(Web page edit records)
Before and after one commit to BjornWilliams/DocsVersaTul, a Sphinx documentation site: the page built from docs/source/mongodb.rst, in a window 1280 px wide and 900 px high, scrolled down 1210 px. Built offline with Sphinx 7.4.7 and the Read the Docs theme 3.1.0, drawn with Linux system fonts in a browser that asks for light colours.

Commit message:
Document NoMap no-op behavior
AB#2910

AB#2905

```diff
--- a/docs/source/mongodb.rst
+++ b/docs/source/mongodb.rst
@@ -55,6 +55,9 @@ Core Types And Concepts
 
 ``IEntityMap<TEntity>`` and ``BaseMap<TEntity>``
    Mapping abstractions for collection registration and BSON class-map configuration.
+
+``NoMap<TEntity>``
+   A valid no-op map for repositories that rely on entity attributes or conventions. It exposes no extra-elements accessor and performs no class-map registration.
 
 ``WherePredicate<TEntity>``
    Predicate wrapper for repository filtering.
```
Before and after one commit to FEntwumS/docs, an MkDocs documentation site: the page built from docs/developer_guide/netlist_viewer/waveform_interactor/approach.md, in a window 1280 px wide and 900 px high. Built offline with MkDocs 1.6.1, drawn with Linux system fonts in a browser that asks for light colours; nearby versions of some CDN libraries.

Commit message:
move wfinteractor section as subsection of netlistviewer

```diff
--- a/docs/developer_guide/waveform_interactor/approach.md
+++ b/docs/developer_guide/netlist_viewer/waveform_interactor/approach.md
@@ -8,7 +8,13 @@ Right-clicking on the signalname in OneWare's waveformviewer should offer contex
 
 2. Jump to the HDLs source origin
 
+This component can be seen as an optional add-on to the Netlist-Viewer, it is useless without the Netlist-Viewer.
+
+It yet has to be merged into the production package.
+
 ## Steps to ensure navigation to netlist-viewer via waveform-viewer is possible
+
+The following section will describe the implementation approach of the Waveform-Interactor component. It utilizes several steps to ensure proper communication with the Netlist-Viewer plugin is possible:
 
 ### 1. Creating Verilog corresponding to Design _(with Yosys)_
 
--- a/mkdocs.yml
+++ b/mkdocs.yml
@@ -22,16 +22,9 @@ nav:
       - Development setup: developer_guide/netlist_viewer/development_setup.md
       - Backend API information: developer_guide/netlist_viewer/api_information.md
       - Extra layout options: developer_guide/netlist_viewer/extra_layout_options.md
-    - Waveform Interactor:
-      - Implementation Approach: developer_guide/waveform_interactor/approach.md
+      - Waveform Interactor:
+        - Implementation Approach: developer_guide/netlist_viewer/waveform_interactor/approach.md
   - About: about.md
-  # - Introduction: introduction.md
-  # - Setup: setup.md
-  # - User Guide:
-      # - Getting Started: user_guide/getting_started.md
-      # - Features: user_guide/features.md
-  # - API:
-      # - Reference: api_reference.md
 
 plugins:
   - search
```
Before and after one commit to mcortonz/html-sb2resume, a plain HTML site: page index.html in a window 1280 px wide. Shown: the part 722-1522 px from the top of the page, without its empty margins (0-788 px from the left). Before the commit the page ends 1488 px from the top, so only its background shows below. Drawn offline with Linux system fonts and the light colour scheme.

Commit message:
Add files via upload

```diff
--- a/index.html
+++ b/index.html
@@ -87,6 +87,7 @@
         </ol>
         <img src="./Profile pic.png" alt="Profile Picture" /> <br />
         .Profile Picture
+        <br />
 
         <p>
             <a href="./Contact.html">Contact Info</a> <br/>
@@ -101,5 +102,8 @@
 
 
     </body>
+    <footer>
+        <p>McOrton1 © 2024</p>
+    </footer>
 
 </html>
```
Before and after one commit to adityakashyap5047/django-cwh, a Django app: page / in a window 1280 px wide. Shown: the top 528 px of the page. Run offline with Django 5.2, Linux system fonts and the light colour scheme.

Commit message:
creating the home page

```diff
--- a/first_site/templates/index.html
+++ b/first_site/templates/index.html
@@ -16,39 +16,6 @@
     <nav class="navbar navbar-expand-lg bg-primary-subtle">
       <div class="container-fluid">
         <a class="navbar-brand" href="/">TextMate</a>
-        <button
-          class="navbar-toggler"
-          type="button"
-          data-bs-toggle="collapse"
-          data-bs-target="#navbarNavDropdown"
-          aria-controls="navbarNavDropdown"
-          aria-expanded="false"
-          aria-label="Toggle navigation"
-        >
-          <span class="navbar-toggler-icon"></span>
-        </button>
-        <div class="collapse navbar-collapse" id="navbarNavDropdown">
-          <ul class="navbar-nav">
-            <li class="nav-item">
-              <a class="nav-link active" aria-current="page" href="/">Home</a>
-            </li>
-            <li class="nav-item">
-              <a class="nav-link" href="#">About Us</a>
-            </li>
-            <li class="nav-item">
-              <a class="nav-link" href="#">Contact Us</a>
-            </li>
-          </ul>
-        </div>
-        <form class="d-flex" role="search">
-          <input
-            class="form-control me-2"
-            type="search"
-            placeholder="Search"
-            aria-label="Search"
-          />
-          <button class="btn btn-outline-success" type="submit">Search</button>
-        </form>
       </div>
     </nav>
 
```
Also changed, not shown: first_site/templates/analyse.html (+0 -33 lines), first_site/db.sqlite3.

▸ **About this exercise**
After reading the records above, give the number of lines that include "source", and add nothing else.

▸ **Output for this task**
4